What to do:
Show only those lines of the entries where the string "shown" is found.

Before-and-after change data:
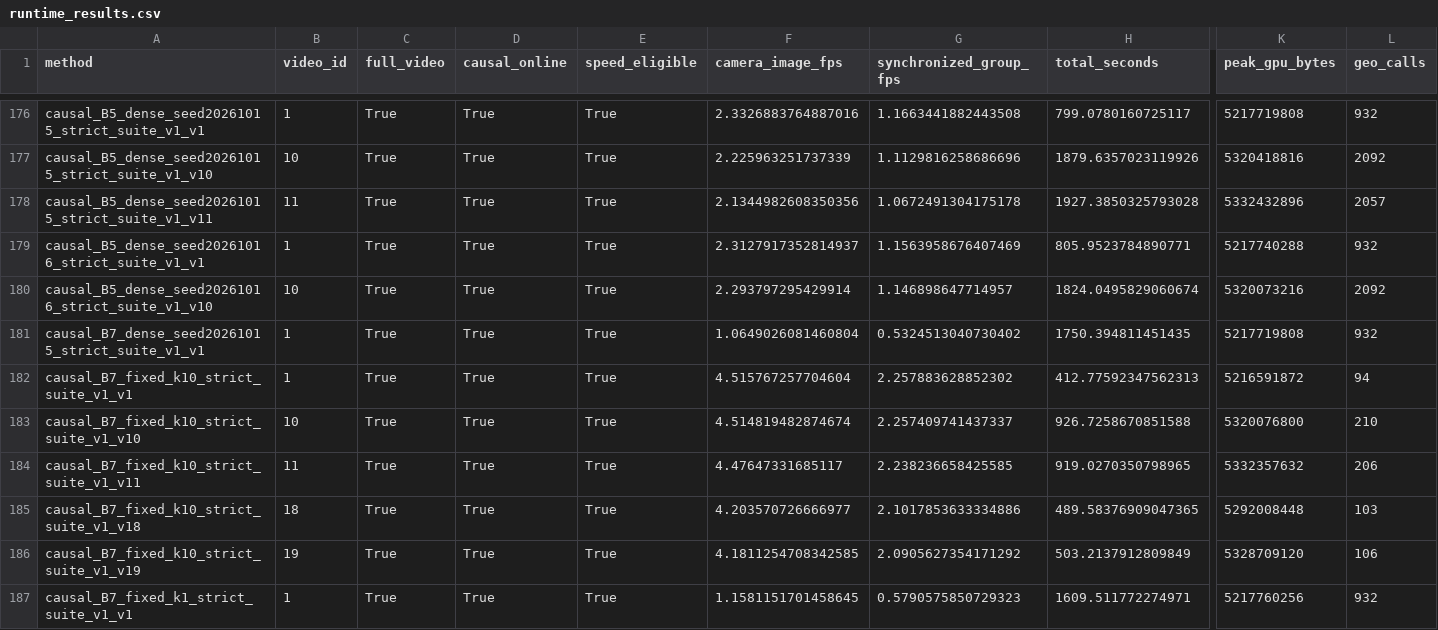
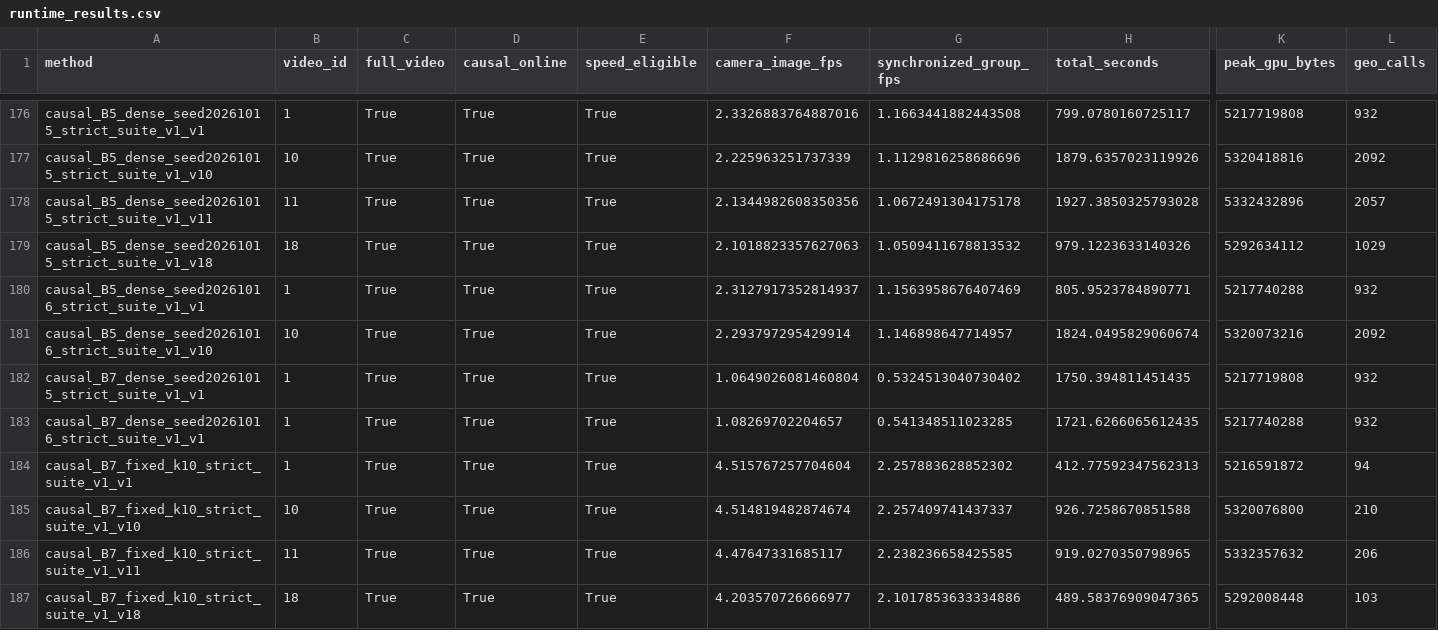
Before and after one commit to LYQ1107/WWW, a CSV file: results/runtime_results.csv, drawn as a sheet; only a part is shown, gaps mark what is left out; the shorter side is filled out with more unchanged rows; rows hold the shown columns only; the diff names each change by its address in the sheet, - before the commit and + after, or states it on an @@ line.

Commit message:
Separate dense seed factors and retain observed third-head scene1 regression

```diff
--- a/results/runtime_results.csv
+++ b/results/runtime_results.csv
+row 179: causal_B5_dense_seed20261015_strict_suite_v1_v18 | 18 | True | True | True | 2.1018823357627063 | 1.0509411678813532 | 979.1223633140326 | 5292634112 | 1029
+row 183: causal_B7_dense_seed20261016_strict_suite_v1_v1 | 1 | True | True | True | 1.08269702204657 | 0.541348511023285 | 1721.6266065612435 | 5217740288 | 932
```
Also changed, not shown: results/ablation_results.csv, 13 other files.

Solution to the problem:
Before and after one commit to LYQ1107/WWW, a CSV file: results/runtime_results.csv, drawn as a sheet; only a part is shown, gaps mark what is left out; the shorter side is filled out with more unchanged rows; rows hold the shown columns only; the diff names each change by its address in the sheet, - before the commit and + after, or states it on an @@ line.
Also changed, not shown: results/ablation_results.csv, 13 other files.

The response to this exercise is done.